  • MINNA LYONS (psychopaths and night owls)
  • KADER ALLOUNI (using speed bumps to diagnose appendicitis)
  • ELIZABETH OBERZAUCHER (mathematical analysis of the man who fathered 888 children)
  • RAGHAVENDRA RAU (some business leaders acquire a taste for disasters that do not affect them personally)
  • THOMAS THWAITES (living as a goat)
  • LUDWIG HUBER (absence of contagious yawning in tortoises)
  • ALESSANDRO PLUCHINO, ANDREA RAPISARDA, CESARE GAROFALO (organizations would become more efficient if they promoted people at random)
  • HYNEK BURDA (defecating dogs align their body axis with Earth’s north-south geomagnetic field lines)
  • KEES MOELIKER (homosexual necrophilia in the mallard duck)
  • PIERS BARNES (how many group photos are needed to ensure at least one in which nobody blinks)
  • FREDRIK SJÖBERG (three-volume autobiographical work about the pleasures of collecting flies that are dead, and flies that are not yet dead)
  • LAURENT BÈGUE (people who think they are drunk also think they are attractive)

HAIR NOTE: The show at the University of Oslo, on Friday, March 24, included the public introduction of the Luxuriant Flowing Hair Club for Scientists (LFHCfS) Woman of the Year: Anneleen Kool.

INCOMPETENCE NOTE: The tour also featured tributes to the Ig Nobel Prize-winning (in the year 2000) study of the Dunning-Kruger effect. That study is called “Unskilled and Unaware of It: How Difficulties in Recognizing One’s Own Incompetence Lead to Inflated Self-Assessments.”

Immune system suppression from bungee jumping (study)

April 24th, 2017

Of all the possible pitfalls* which can affect bungee jumpers, a compromised immune system might not be the first to spring to mind. But spring it did to the minds of David J van Westerloo, Goda Choi, Ester C Löwenberg, Jasper Truijen, Alex F de Vos, Erik Endert, Joost C M Meijers, Lu Zhou, Manuel PFL Pereira, Karla CS Queiroz, Sander H Diks, Marcel Levi, Maikel P Peppelenbosch, and Tom van der Poll, who have collectively examined, by experiment, the effects that a jump might have.

20 volunteers (naive to bungee jumping) were exposed to a bungee jump from an altitude of 60m, at the foundation teaching hospital Onze Lieve Vrouwe Gasthuis, Amsterdam, The Netherlands.

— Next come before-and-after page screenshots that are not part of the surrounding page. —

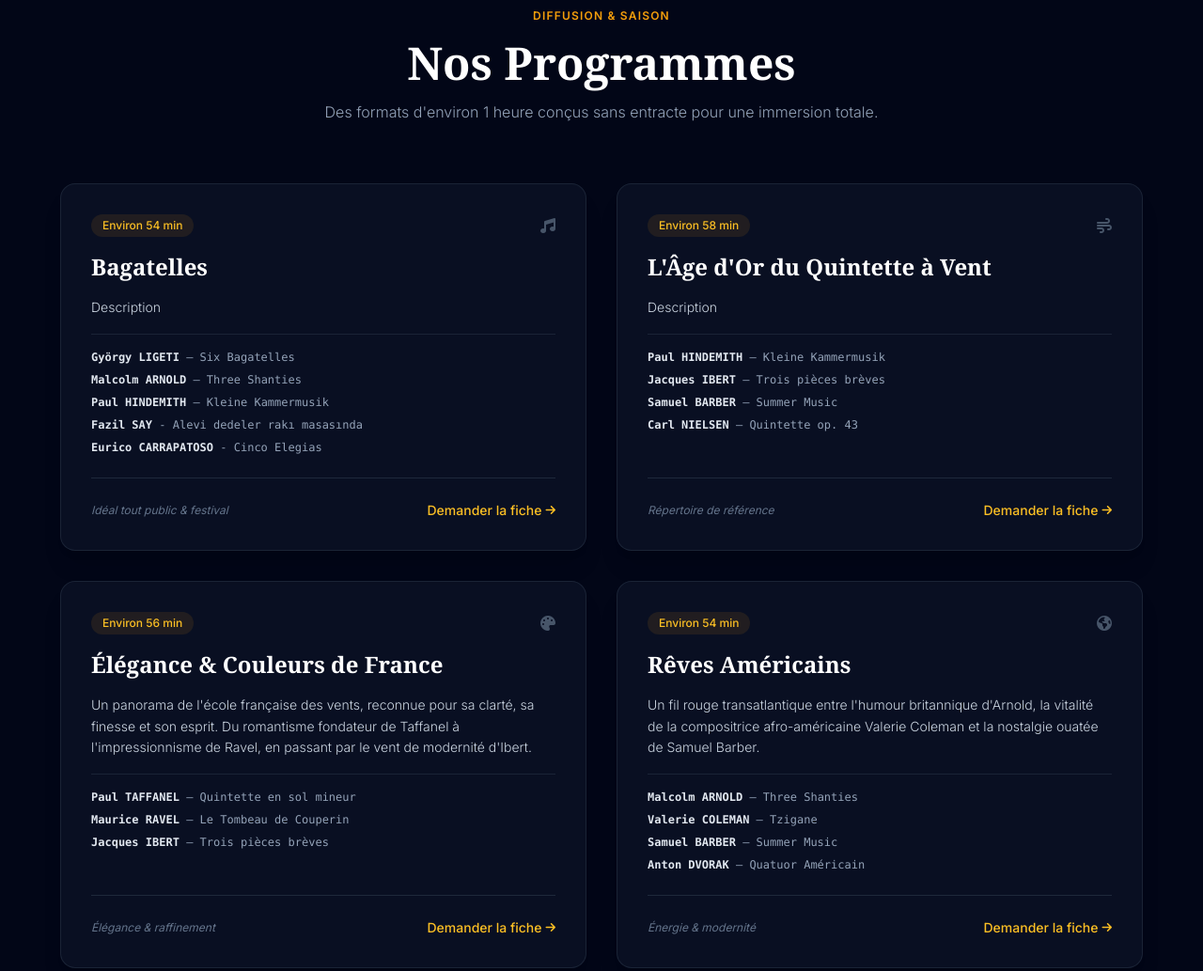
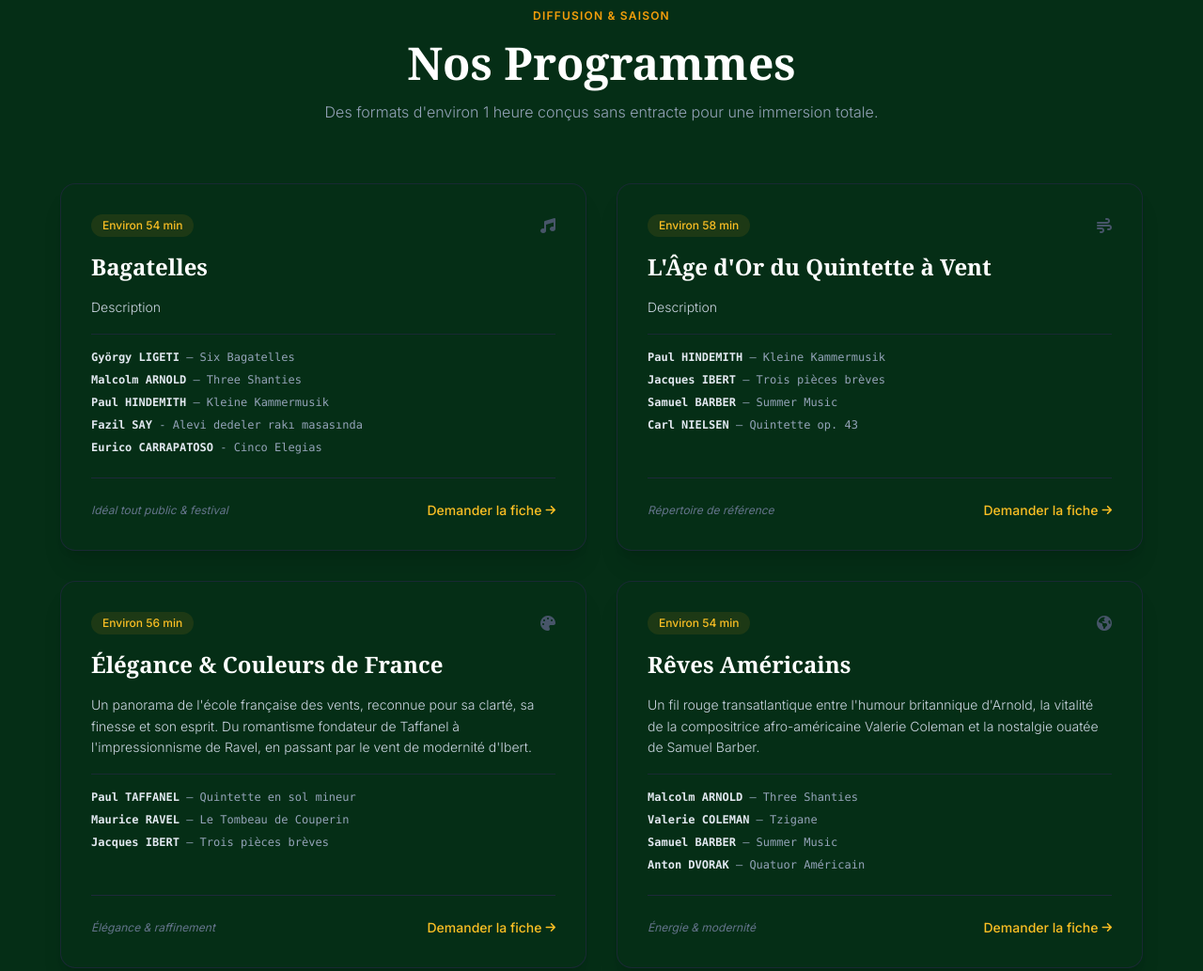
Before and after one commit to Bobveal/Quintette-Linaria, a plain HTML site: page index.html in a window 1280 px wide. Shown: the part 2540-3573 px from the top of the page at 94% size. Drawn offline with nearby package versions, Linux system fonts and the light colour scheme; a web font is replaced by a local one.

Commit message:
Add files via upload

```diff
--- a/index.html
+++ b/index.html
@@ -12,7 +12,7 @@
                 extend: {
                     colors: {
                         linaria: {
-                            dark: '#16a34a',
+                            dark: '#052e16',
                             card: '#052e16',
                             gold: '#d97706',
                             goldLight: '#fbbf24',
@@ -155,7 +155,7 @@
                 </div>
             </div>
             <!-- Bloc visuel / Illustration stylisée -->
-            <div class="relative rounded-2xl overflow-hidden bg-slate-900 border border-slate-800 p-8 flex flex-col justify-between shadow-2xl min-h-[400px]">
+            <div class="relative rounded-2xl overflow-hidden bg-linaria-card border border-slate-800 p-8 flex flex-col justify-between shadow-2xl min-h-[400px]">
                 <div class="absolute inset-0 bg-[radial-gradient(ellipse_at_top_right,rgba(217,119,6,0.15),transparent_50%)]"></div>
                 <div class="relative z-10 space-y-4">
                     <span class="text-amber-500 text-xs font-mono uppercase tracking-wider">Formation</span>
@@ -175,7 +175,7 @@
 
 
     <!-- Section: Programmes de Concert (~1h) -->
-    <section id="programs" class="py-28 px-6 bg-slate-950">
+    <section id="programs" class="py-28 px-6 bg-linaria-card">
         <div class="max-w-6xl mx-auto space-y-16">
             <div class="text-center max-w-2xl mx-auto space-y-4">
                 <span class="text-xs uppercase tracking-widest text-amber-500 font-semibold">Diffusion & Saison</span>
@@ -189,7 +189,7 @@
             <div class="grid grid-cols-1 md:grid-cols-2 gap-8">
 
                 <!-- Programme 1 -->
-                <div class="bg-slate-900/60 border border-slate-800/80 rounded-2xl p-8 hover:border-amber-500/50 transition-all flex flex-col justify-between shadow-xl group">
+                <div class="bg-linaria-card border border-slate-800/80 rounded-2xl p-8 hover:border-amber-500/50 transition-all flex flex-col justify-between shadow-xl group">
                     <div class="space-y-4">
                         <div class="flex items-center justify-between">
                             <span class="px-3 py-1 rounded-full text-xs font-medium bg-amber-500/10 text-amber-400">Environ 54 min</span>
@@ -216,7 +216,7 @@
                 </div>
 
                 <!-- Programme 2 -->
-                <div class="bg-slate-900/60 border border-slate-800/80 rounded-2xl p-8 hover:border-amber-500/50 transition-all flex flex-col justify-between shadow-xl group">
+                <div class="bg-linaria-card border border-slate-800/80 rounded-2xl p-8 hover:border-amber-500/50 transition-all flex flex-col justify-between shadow-xl group">
                     <div class="space-y-4">
                         <div class="flex items-center justify-between">
                             <span class="px-3 py-1 rounded-full text-xs font-medium bg-amber-500/10 text-amber-400">Environ 58 min</span>
@@ -242,7 +242,7 @@
                 </div>
 
                 <!-- Programme 3 -->
-                <div class="bg-slate-900/60 border border-slate-800/80 rounded-2xl p-8 hover:border-amber-500/50 transition-all flex flex-col justify-between shadow-xl group">
+                <div class="bg-linaria-card border border-slate-800/80 rounded-2xl p-8 hover:border-amber-500/50 transition-all flex flex-col justify-between shadow-xl group">
                     <div class="space-y-4">
                         <div class="flex items-center justify-between">
                             <span class="px-3 py-1 rounded-full text-xs font-medium bg-amber-500/10 text-amber-400">Environ 56 min</span>
@@ -267,7 +267,7 @@
                 </div>
 
                 <!-- Programme 4 -->
-                <div class="bg-slate-900/60 border border-slate-800/80 rounded-2xl p-8 hover:border-amber-500/50 transition-all flex flex-col justify-between shadow-xl group">
+                <div class="bg-linaria-card border border-slate-800/80 rounded-2xl p-8 hover:border-amber-500/50 transition-all flex flex-col justify-between shadow-xl group">
                     <div class="space-y-4">
                         <div class="flex items-center justify-between">
                             <span class="px-3 py-1 rounded-full text-xs font-medium bg-amber-500/10 text-amber-400">Environ 54 min</span>
```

“The study site was located at the hospital grounds, where a crane was placed. Bungee jumps took place from an altitude of 60 m, under supervision and guidance from an experienced commercial bungee jump crew. On the morning of the study day, an intravenous access catheter was placed in the cubital vein.“

Half had been previously treated with a three day course of propranolol (a beta blocker) and the control group were not. Subsequent blood analyses showed that :

“Plasma catecholamine and cortisol levels increased significantly during jumping, which was accompanied by significantly reduced ex vivo inducibility of proinflammatory cytokines as well as activation of coagulation and vascular endothelium. Kinome profiles obtained from the peripheral blood leukocyte fraction contained a strong noncanonical glucocorticoid receptor signal transduction signature after jumping. In apparent agreement, jumping down regulated Lck/Fyn and cellular innate immune effector function (phagocytosis). Pretreatment of volunteers with propranolol abolished the effects of jumping on coagulation and endothelial activation but left the inhibitory effects on innate immune function intact. Taken together, these results indicate that bungee jumping leads to a catecholamine-independent immune suppressive phenotype and implicate noncanonical glucocorticoid receptor signal transduction as a major pathway linking human stress to impaired functioning of the human innate immune system.”

see: ‘Acute Stress Elicited by Bungee Jumping Suppresses Human Innate Immunity’ in Molecular Medicine, December 2010.

Note that the volunteers actually did the jumps, but many showed obvious signs of stress before jumping. Therefore further studies might be needed to determine whether the immune system effects were caused by mental strain or by the physical stresses of the jump (or both).

* The physical pitfalls can include, but are not limited to, carotid artery dissection, pulmonary hemorrhage, head injuries, dislocation of the humerus, etc etc.

Coming Soon : Medical benefits from bungee cord injuries.